- _Source records_:
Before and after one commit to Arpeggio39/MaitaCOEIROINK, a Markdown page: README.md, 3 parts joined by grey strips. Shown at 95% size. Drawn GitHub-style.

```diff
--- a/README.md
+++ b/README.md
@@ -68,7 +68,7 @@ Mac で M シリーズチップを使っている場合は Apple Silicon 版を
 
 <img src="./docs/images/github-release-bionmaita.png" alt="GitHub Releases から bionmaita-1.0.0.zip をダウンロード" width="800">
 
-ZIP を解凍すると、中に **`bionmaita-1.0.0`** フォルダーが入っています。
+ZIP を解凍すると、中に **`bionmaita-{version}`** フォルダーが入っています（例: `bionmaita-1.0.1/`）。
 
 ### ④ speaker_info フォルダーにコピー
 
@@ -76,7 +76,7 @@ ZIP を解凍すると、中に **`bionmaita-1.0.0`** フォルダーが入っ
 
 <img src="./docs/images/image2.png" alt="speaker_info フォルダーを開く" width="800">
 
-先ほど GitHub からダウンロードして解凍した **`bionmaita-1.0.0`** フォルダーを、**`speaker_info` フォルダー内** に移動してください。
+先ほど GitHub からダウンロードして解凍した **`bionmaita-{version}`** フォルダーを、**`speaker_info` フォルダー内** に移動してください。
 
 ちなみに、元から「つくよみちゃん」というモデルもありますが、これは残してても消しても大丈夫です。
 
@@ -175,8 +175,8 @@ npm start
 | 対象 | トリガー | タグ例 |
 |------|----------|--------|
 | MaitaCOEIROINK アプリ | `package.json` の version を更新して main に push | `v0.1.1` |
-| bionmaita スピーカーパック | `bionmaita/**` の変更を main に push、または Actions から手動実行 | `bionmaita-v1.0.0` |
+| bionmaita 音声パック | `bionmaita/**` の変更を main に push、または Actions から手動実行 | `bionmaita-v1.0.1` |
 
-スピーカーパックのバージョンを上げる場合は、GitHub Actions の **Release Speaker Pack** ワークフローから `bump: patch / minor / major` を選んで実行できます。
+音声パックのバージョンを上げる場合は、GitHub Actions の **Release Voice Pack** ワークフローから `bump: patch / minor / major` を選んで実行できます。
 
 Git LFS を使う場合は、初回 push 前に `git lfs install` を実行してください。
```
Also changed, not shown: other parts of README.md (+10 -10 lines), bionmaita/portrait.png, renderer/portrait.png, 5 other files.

- _What you should do_: From the listing above, how many lines contain the word "version"? Give only the number.

- _Exercise answer_: 3